Accompanying the decline in prevalence, however, was a striking increase in the level of disability among those who received help. The percent receiving help with three to six ADLs increased from 35.4 percent to 42.9 percent, while the percent of care recipients receiving only IADL help dropped nearly 10 points and accounted for virtually all the decline in the receipt of long-term care. The prevalence of help with ADLs among the total elderly population remained virtually constant at about 12 percent (not shown).
The prevalence of cognitive impairment rose over the decade. In contrast, the prevalence of functional limitations (upper and lower body difficulties) and difficulty with seeing and communicating remained virtually unchanged.
Consistent with the increase in the level of disability among long-term care users, there was an increase in the use of both formal care in the community and institutional care. The increase in formal care use, however, occurred primarily among those also receiving informal care; the proportion using formal care only was essentially unchanged. The percent receiving only informal care from family or friends declined substantially, from 51.2 percent in 1984 to 40.1 percent in 1994.

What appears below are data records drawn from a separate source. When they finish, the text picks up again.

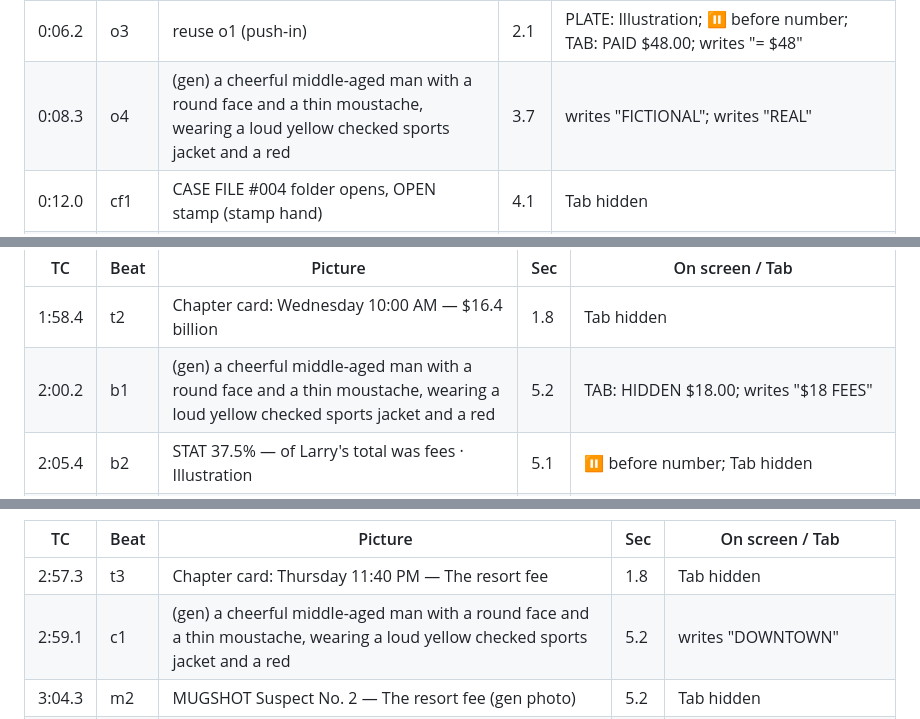
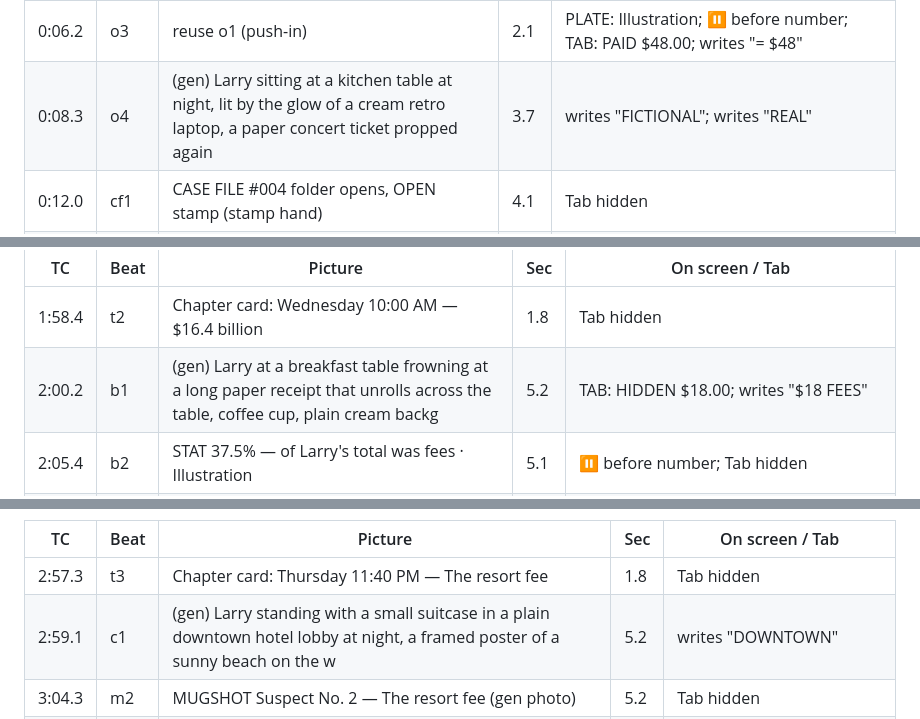
Before and after one commit to silver666djon-netizen/explainer-factory, a Markdown page: episodes/0005-drip-pricing/scene_list.md, 3 parts joined by grey strips. GitHub-like rendering.

Commit message:
Ep.4 scene list: Larry scenes named
Co-Authored-By: Claude Opus 5.5 <noreply@anthropic.com>
Claude-Session: https://claude.ai/code/session_013pWx4qcpXPWropjuHuEZgS

```diff
--- a/episodes/0005-drip-pricing/scene_list.md
+++ b/episodes/0005-drip-pricing/scene_list.md
@@ -41,7 +41,7 @@ The 1958 showroom photo (U.S. News & World Report, loc.gov/item/2023630588) woul
 | 0:00.2 | o1 | (code/hand-made) the code-drawn $30 concert ticket (hand-made frame: images/o1.png) | 3.0 | PLATE: Illustration; ⏸ before number; TAB: TICKET $30.00; writes "$30" |
 | 0:03.3 | o2 | reuse o1 | 2.9 | PLATE: Illustration; TAB: SERVICE FEE +$8.00; TAB: FACILITY FEE +$6.00; TAB: PROCESSING FEE +$4.00; writes "+ $8 fee"; writes "+ $6 fee"; writes "+ $4 fee" |
 | 0:06.2 | o3 | reuse o1 (push-in) | 2.1 | PLATE: Illustration; ⏸ before number; TAB: PAID $48.00; writes "= $48" |
-| 0:08.3 | o4 | (gen) a cheerful middle-aged man with a round face and a thin moustache, wearing a loud yellow checked sports jacket and a red | 3.7 | writes "FICTIONAL"; writes "REAL" |
+| 0:08.3 | o4 | (gen) Larry sitting at a kitchen table at night, lit by the glow of a cream retro laptop, a paper concert ticket propped again | 3.7 | writes "FICTIONAL"; writes "REAL" |
 | 0:12.0 | cf1 | CASE FILE #004 folder opens, OPEN stamp (stamp hand) | 4.1 | Tab hidden |
 | 0:16.1 | m1 | MUGSHOT Suspect No. 1 — The checkout fee (gen photo) | 6.0 | Tab hidden |
 | 0:22.1 | m1b | (gen) a close-up of a cream retro laptop screen showing a simple checkout page with a large red rounded PAY button and an empt → push-in | 9.3 | writes "$48" (push-in) |
@@ -72,7 +72,7 @@ The 1958 showroom photo (U.S. News & World Report, loc.gov/item/2023630588) woul
 | TC | Beat | Picture | Sec | On screen / Tab |
 |---|---|---|---|---|
 | 1:58.4 | t2 | Chapter card: Wednesday 10:00 AM — $16.4 billion | 1.8 | Tab hidden |
-| 2:00.2 | b1 | (gen) a cheerful middle-aged man with a round face and a thin moustache, wearing a loud yellow checked sports jacket and a red | 5.2 | TAB: HIDDEN $18.00; writes "$18 FEES" |
+| 2:00.2 | b1 | (gen) Larry at a breakfast table frowning at a long paper receipt that unrolls across the table, coffee cup, plain cream backg | 5.2 | TAB: HIDDEN $18.00; writes "$18 FEES" |
 | 2:05.4 | b2 | STAT 37.5% — of Larry's total was fees · Illustration | 5.1 | ⏸ before number; Tab hidden |
 | 2:10.5 | b3 | ARCHIVE ftc_statue_1943.jpg — Statue in front of the Federal Trade Commission building, Washington, D.C., 1943 | 7.6 | PLATE: FTC v. Live Nation/Ticketmaster · filed Sept 2025 · case pending; ALLEGED plate |
 | 2:18.1 | b4 | EVIDENCE card · COMPLAINT  ·  ALLEGED  ·  QUOTED · FTC complaint · C.D. Cal. · Sept 2025 · ¶36 | 6.4 | ⏸ before number; Tab hidden |
@@ -88,7 +88,7 @@ The 1958 showroom photo (U.S. News & World Report, loc.gov/item/2023630588) woul
 | TC | Beat | Picture | Sec | On screen / Tab |
 |---|---|---|---|---|
 | 2:57.3 | t3 | Chapter card: Thursday 11:40 PM — The resort fee | 1.8 | Tab hidden |
-| 2:59.1 | c1 | (gen) a cheerful middle-aged man with a round face and a thin moustache, wearing a loud yellow checked sports jacket and a red | 5.2 | writes "DOWNTOWN" |
+| 2:59.1 | c1 | (gen) Larry standing with a small suitcase in a plain downtown hotel lobby at night, a framed poster of a sunny beach on the w | 5.2 | writes "DOWNTOWN" |
 | 3:04.3 | m2 | MUGSHOT Suspect No. 2 — The resort fee (gen photo) | 5.2 | Tab hidden |
 | 3:09.6 | m2b | (gen) a small inflatable paddling pool standing on the carpet of a plain 1950s city hotel room, a radiator and a window with c | 4.1 |  |
 | 3:13.7 | c2 | ARCHIVE hotel_clerk_dover_1938.jpg — Hotel clerk at desk, Dover, Delaware, 1938 | 4.5 | PLATE: DC Attorney General v. Marriott · July 2019; ALLEGED plate |
```
Also changed, not shown: other parts of episodes/0005-drip-pricing/scene_list.md (+1 -1 lines).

Although the number of elderly community long-term care users dropped, the number in institutions actually rose from 1.4 million to over 1.6 million, yielding an unchanged institutional prevalence of about 5 percent (Table 6). As with the combined population, mean age in each setting rose by about a year, but other demographic characteristics generally were stable. The exceptions were a small increase in the proportion of community long-term care users who were women, a modest increase in the proportion of community long-term care users who were divorced or separated, and a larger decrease in the proportion of institutional residents who were never married.
The increase in disability level seen in the combined population also occurred within both community and institutional settings. An 11 percentage point decrease in IADL disability in the community (from 49.7 percent to 38.9 percent) was accompanied by almost equal increases in the proportions of persons receiving help with one to two ADLs and three to six ADLs. Among institutionalized persons, there was no significant drop in IADL disability, but level of disability among those receiving ADL assistance increased. In 1994, nearly three-quarters of nursing home residents received help with three to six ADLs, up from about two-thirds in 1984. The prevalence of cognitive impairment also rose in both the community and institutional long-term care populations.